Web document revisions
== Segment start ==
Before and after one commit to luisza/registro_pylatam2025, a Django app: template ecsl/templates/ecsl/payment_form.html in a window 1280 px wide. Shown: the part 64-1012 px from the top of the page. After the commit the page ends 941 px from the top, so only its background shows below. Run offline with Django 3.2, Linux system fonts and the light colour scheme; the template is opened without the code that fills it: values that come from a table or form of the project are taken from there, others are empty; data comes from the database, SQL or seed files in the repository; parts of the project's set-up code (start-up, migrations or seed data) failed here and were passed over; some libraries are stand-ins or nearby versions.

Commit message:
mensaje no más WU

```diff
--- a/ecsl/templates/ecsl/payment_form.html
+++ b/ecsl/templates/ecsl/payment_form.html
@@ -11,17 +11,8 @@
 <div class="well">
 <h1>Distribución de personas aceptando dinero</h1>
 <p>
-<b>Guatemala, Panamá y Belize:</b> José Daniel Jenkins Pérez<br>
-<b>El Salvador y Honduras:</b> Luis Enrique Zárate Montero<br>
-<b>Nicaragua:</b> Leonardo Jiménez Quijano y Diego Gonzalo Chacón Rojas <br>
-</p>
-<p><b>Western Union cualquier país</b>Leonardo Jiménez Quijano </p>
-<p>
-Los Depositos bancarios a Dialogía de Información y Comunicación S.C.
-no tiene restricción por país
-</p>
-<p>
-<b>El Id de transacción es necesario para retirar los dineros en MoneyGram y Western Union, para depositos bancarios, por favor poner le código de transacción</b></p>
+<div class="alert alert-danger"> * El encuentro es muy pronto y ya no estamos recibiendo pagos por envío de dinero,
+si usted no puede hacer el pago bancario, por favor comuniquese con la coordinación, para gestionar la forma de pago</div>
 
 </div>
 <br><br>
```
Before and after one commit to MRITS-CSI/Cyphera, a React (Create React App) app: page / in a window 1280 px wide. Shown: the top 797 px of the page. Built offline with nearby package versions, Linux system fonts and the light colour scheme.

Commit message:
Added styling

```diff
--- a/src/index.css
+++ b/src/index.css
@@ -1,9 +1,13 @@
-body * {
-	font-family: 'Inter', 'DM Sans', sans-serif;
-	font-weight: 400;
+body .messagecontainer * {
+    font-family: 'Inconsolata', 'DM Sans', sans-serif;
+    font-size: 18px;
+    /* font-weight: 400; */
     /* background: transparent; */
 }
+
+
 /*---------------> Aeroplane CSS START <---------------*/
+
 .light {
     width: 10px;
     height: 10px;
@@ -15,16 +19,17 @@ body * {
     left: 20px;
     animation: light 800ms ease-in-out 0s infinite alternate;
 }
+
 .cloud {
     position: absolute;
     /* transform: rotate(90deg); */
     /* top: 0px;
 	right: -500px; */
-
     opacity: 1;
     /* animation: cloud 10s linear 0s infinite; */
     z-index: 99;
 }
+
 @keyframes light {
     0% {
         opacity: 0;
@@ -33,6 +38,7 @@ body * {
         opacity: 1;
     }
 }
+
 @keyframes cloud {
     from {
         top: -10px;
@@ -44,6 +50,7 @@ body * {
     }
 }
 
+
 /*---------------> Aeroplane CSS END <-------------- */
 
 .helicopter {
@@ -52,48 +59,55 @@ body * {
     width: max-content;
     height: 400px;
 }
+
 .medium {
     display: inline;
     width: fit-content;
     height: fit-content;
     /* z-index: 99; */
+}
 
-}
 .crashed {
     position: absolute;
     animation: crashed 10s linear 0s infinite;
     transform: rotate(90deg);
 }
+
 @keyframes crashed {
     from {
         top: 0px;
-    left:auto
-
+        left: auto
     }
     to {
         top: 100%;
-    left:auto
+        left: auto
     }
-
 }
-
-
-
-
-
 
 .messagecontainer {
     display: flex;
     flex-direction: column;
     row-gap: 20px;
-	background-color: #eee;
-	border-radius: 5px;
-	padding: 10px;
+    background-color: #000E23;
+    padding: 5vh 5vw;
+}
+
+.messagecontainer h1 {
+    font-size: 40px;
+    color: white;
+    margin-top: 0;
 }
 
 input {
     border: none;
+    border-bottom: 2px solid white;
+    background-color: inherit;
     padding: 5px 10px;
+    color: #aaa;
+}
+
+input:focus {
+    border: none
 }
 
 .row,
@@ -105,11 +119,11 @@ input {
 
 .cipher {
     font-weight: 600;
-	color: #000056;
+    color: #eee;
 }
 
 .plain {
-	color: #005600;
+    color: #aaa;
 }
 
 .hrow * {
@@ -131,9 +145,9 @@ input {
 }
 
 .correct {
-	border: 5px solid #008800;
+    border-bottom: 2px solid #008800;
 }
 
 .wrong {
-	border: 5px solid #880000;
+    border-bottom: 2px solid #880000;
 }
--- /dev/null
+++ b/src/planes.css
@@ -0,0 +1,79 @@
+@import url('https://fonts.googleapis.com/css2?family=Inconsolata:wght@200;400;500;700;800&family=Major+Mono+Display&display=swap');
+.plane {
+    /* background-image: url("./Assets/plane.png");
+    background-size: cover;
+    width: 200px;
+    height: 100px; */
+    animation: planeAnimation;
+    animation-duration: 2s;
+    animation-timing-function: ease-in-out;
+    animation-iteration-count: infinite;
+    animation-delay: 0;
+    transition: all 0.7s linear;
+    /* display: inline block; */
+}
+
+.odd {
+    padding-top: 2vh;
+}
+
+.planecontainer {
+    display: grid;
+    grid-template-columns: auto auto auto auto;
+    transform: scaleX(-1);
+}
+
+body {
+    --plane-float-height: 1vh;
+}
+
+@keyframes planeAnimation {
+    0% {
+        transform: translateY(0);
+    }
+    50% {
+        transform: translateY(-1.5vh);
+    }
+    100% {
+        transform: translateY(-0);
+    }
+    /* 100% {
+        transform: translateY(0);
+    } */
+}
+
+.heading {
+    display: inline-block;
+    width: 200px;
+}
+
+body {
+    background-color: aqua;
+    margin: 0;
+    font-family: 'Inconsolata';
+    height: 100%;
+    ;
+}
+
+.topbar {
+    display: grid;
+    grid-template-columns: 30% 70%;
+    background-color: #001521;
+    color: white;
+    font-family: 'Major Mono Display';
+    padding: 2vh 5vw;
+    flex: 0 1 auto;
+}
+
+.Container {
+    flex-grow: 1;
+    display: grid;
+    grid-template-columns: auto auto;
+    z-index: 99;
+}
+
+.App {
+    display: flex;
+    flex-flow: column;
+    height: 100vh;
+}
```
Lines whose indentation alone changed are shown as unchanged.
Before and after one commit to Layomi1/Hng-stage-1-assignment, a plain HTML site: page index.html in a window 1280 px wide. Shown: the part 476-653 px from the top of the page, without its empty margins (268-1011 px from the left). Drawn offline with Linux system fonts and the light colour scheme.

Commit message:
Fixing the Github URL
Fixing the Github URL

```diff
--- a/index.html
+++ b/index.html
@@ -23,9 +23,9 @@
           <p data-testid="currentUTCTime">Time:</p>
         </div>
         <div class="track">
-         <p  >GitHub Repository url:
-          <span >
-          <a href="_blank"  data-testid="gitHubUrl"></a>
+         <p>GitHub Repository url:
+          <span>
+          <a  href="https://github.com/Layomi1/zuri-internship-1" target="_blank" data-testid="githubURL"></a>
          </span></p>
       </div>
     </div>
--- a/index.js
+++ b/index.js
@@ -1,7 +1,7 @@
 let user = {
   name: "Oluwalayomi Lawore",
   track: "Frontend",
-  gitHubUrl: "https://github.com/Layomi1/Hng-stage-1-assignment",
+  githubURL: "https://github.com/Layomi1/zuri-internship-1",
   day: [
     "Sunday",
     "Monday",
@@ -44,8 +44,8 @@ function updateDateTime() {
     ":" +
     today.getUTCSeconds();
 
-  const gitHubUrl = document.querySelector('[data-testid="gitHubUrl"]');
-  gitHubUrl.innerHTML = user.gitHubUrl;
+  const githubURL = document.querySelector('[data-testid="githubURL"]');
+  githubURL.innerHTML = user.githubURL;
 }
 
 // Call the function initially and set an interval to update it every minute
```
== Segment end ==
→ **ACTION ITEM**
Scan the entries for lines with the string "body". Report only how many there are.

→ **FINISHED TASK**
8